Mergiali, S. 1996. L’Enseignement et les lettrés pendant l’époque des paléologues : 1261-1453.

Mondrain, B. 2007. “Les écritures dans les manuscrits byzantins du XIVe siècle”, RSBN, N.S., 44, p. 157-196.

Pingree, D. 1998. “Some Fourteenth-century Byzantine astronomical texts”, Journal for the History of Astronomy 29, p. 103-108.

Tihon, A. 2008. “Numeracy and Science”, The Oxford Handbook of Byzantine Studies, p. 803-819.

Tihon, A. 2009. “Les sciences exactes à Byzance”, Byzantion 79, p. 380-434.

Tihon, A. 2015. “Les astronomes byzantins entre Orient et Occident”, Byzantium as Bridge between West and East, p. 283-290.

Tihon, A. 2017. “Astronomie juive à Byzance”, Byzantion 87, p. 323-347.

Tihon, A. & Mercier, R. 2011. Πτολεμαίου Πρόχειροι Κανόνες. Ptolemy’s Handy Tables, vol.1a-1b.

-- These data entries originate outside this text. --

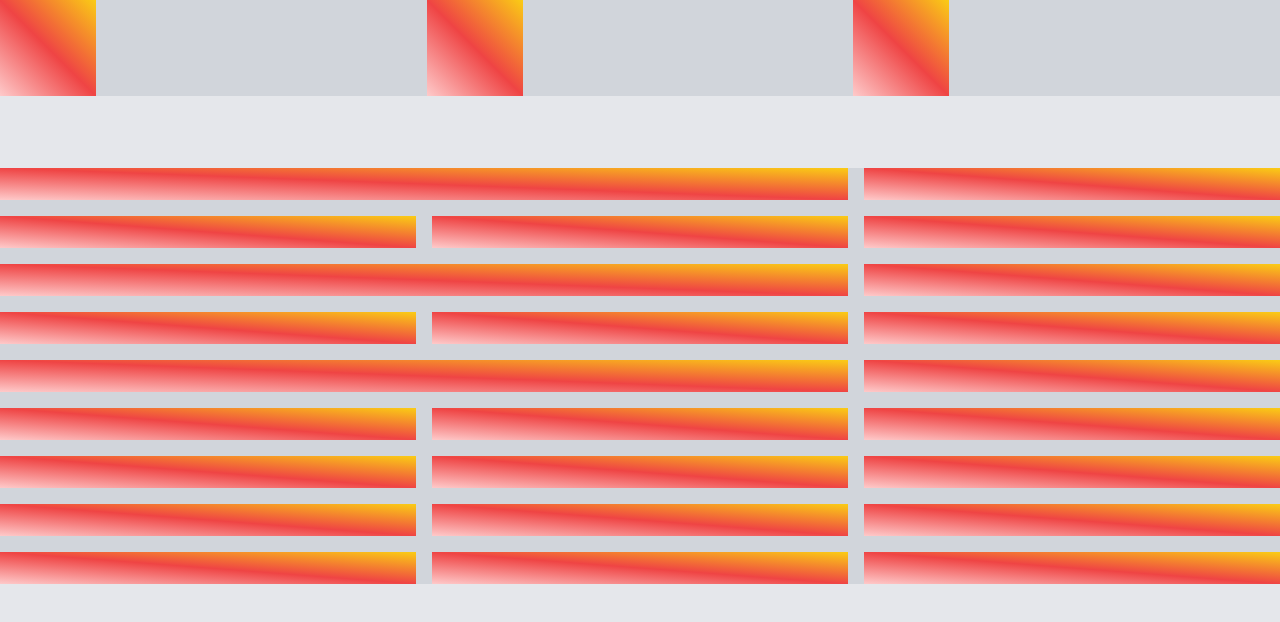
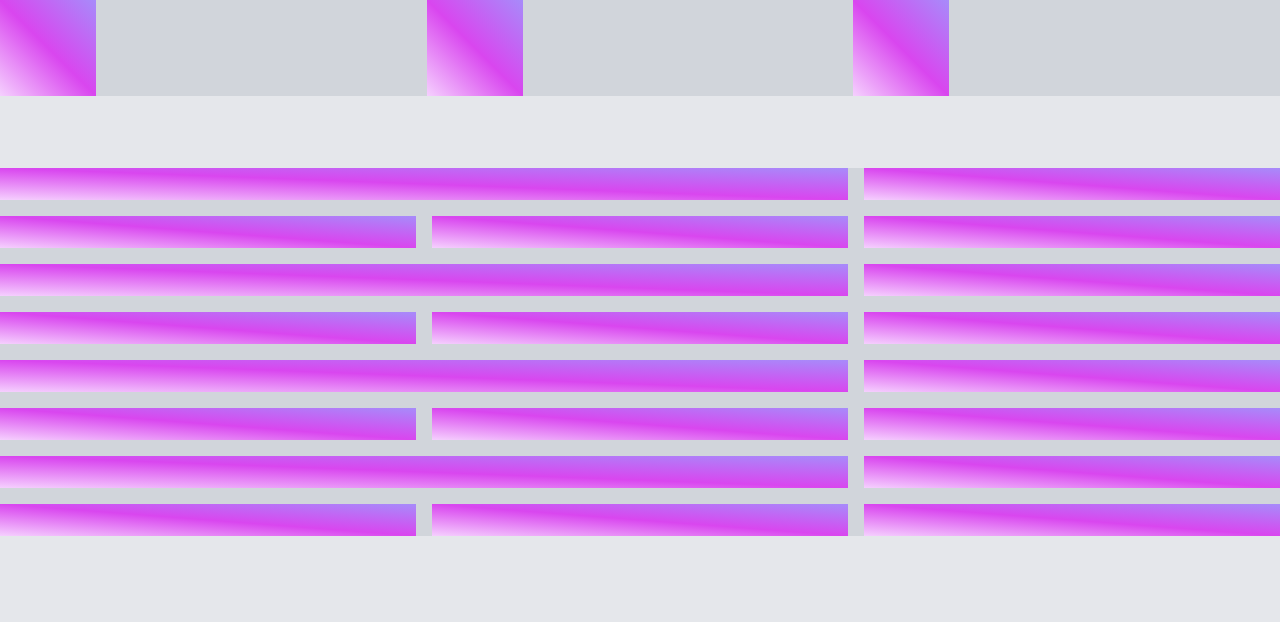
Before and after one commit to pedrojunior079/cursoTailwindCSS, a website: page grid.html in a window 1280 px wide. Drawn offline with Linux system fonts and the light colour scheme.

Commit message:
Grid #08 upgrade

```diff
--- a/grid.html
+++ b/grid.html
@@ -10,38 +10,35 @@
 <body class="bg-gray-200">
 
     <div class="grid grid-cols-3 bg-gray-300 h-30">
-        <div class="w-24 h-24 p-4 text-white bg-gradient-to-bl from-yellow-400 via-red-500 to-red-200"></div>
-        <div class="w-24 h-24 p-4 text-white bg-gradient-to-bl from-yellow-400 via-red-500 to-red-200"></div>
-        <div class="w-24 h-24 p-4 text-white bg-gradient-to-bl from-yellow-400 via-red-500 to-red-200"></div>
+        <div class="w-24 h-24 p-4 text-white bg-gradient-to-bl from-violet-400 via-fuchsia-500 to-fuchsia-200"></div>
+        <div class="w-24 h-24 p-4 text-white bg-gradient-to-bl from-violet-400 via-fuchsia-500 to-fuchsia-200"></div>
+        <div class="w-24 h-24 p-4 text-white bg-gradient-to-bl from-violet-400 via-fuchsia-500 to-fuchsia-200"></div>
     </div>
 
     <br><br><br>
 
     <div class="grid grid-cols-3 gap-4 bg-gray-300 h-45">
-        <div class="col-span-2 p-4 text-white bg-gradient-to-bl from-yellow-400 via-red-500 to-red-200"></div>
-        <div class="p-4 text-white bg-gradient-to-bl from-yellow-400 via-red-500 to-red-200"></div>
-        <div class="p-4 text-white bg-gradient-to-bl from-yellow-400 via-red-500 to-red-200"></div>
-        <div class="p-4 text-white bg-gradient-to-bl from-yellow-400 via-red-500 to-red-200"></div>
-        <div class="p-4 text-white bg-gradient-to-bl from-yellow-400 via-red-500 to-red-200"></div>
-        <div class="col-span-2 p-4 text-white bg-gradient-to-bl from-yellow-400 via-red-500 to-red-200"></div>
-        <div class="p-4 text-white bg-gradient-to-bl from-yellow-400 via-red-500 to-red-200"></div>
-        <div class="p-4 text-white bg-gradient-to-bl from-yellow-400 via-red-500 to-red-200"></div>
-        <div class="p-4 text-white bg-gradient-to-bl from-yellow-400 via-red-500 to-red-200"></div>
-        <div class="p-4 text-white bg-gradient-to-bl from-yellow-400 via-red-500 to-red-200"></div>
-        <div class="col-span-2 p-4 text-white bg-gradient-to-bl from-yellow-400 via-red-500 to-red-200"></div>
-        <div class="p-4 text-white bg-gradient-to-bl from-yellow-400 via-red-500 to-red-200"></div>
-        <div class="p-4 text-white bg-gradient-to-bl from-yellow-400 via-red-500 to-red-200"></div>
-        <div class="p-4 text-white bg-gradient-to-bl from-yellow-400 via-red-500 to-red-200"></div>
-        <div class="p-4 text-white bg-gradient-to-bl from-yellow-400 via-red-500 to-red-200"></div>
-        <div class="p-4 text-white bg-gradient-to-bl from-yellow-400 via-red-500 to-red-200"></div>
-        <div class="p-4 text-white bg-gradient-to-bl from-yellow-400 via-red-500 to-red-200"></div>
-        <div class="p-4 text-white bg-gradient-to-bl from-yellow-400 via-red-500 to-red-200"></div>
-        <div class="p-4 text-white bg-gradient-to-bl from-yellow-400 via-red-500 to-red-200"></div>
-        <div class="p-4 text-white bg-gradient-to-bl from-yellow-400 via-red-500 to-red-200"></div>
-        <div class="p-4 text-white bg-gradient-to-bl from-yellow-400 via-red-500 to-red-200"></div>
-        <div class="p-4 text-white bg-gradient-to-bl from-yellow-400 via-red-500 to-red-200"></div>
-        <div class="p-4 text-white bg-gradient-to-bl from-yellow-400 via-red-500 to-red-200"></div>
-        <div class="p-4 text-white bg-gradient-to-bl from-yellow-400 via-red-500 to-red-200"></div>
+      <div class="col-span-2 p-4 text-white bg-gradient-to-bl from-violet-400 via-fuchsia-500 to-fuchsia-200"></div>
+      <div class="p-4 text-white bg-gradient-to-bl from-violet-400 via-fuchsia-500 to-fuchsia-200"></div>
+      <div class="p-4 text-white bg-gradient-to-bl from-violet-400 via-fuchsia-500 to-fuchsia-200"></div>
+      <div class="p-4 text-white bg-gradient-to-bl from-violet-400 via-fuchsia-500 to-fuchsia-200"></div>
+      <div class="p-4 text-white bg-gradient-to-bl from-violet-400 via-fuchsia-500 to-fuchsia-200"></div>
+      <div class="col-span-2 p-4 text-white bg-gradient-to-bl from-violet-400 via-fuchsia-500 to-fuchsia-200"></div>
+      <div class="p-4 text-white bg-gradient-to-bl from-violet-400 via-fuchsia-500 to-fuchsia-200"></div>
+      <div class="p-4 text-white bg-gradient-to-bl from-violet-400 via-fuchsia-500 to-fuchsia-200"></div>
+      <div class="p-4 text-white bg-gradient-to-bl from-violet-400 via-fuchsia-500 to-fuchsia-200"></div>
+      <div class="p-4 text-white bg-gradient-to-bl from-violet-400 via-fuchsia-500 to-fuchsia-200"></div>
+      <div class="col-span-2 p-4 text-white bg-gradient-to-bl from-violet-400 via-fuchsia-500 to-fuchsia-200"></div>
+      <div class="p-4 text-white bg-gradient-to-bl from-violet-400 via-fuchsia-500 to-fuchsia-200"></div>
+      <div class="p-4 text-white bg-gradient-to-bl from-violet-400 via-fuchsia-500 to-fuchsia-200"></div>
+      <div class="p-4 text-white bg-gradient-to-bl from-violet-400 via-fuchsia-500 to-fuchsia-200"></div>
+      <div class="p-4 text-white bg-gradient-to-bl from-violet-400 via-fuchsia-500 to-fuchsia-200"></div>
+      <div class="col-span-2 p-4 text-white bg-gradient-to-bl from-violet-400 via-fuchsia-500 to-fuchsia-200"></div>
+      <div class="p-4 text-white bg-gradient-to-bl from-violet-400 via-fuchsia-500 to-fuchsia-200"></div>
+      <div class="p-4 text-white bg-gradient-to-bl from-violet-400 via-fuchsia-500 to-fuchsia-200"></div>
+      <div class="p-4 text-white bg-gradient-to-bl from-violet-400 via-fuchsia-500 to-fuchsia-200"></div>
+      <div class="p-4 text-white bg-gradient-to-bl from-violet-400 via-fuchsia-500 to-fuchsia-200"></div>
+
     </div>
 
 
```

About Jean Lempire

Jean Lempire received his PhD from the University of Louvain, Belgium (2010) and has research interests in history of Greek astronomy, Byzantine astronomical manuscripts and Easter date literature. His research aims to edit Greek astronomical texts from the Alexandrian (5th-6th c.) and the Byzantine (7th-15th c.) period, and to analyze the milieus in which Byzantine astronomical manuscripts circulated. He has published an edition – together with translation and commentary – of the first astronomical treatise written in Constantinople (7th c.). Jean Lempire is also Lecturer in History of Science of Antiquity at the University of Louvain. At CHS, he plans to prepare an edition of Isaac Argyrus’ astronomical treatises (14th c.).

Leave a Reply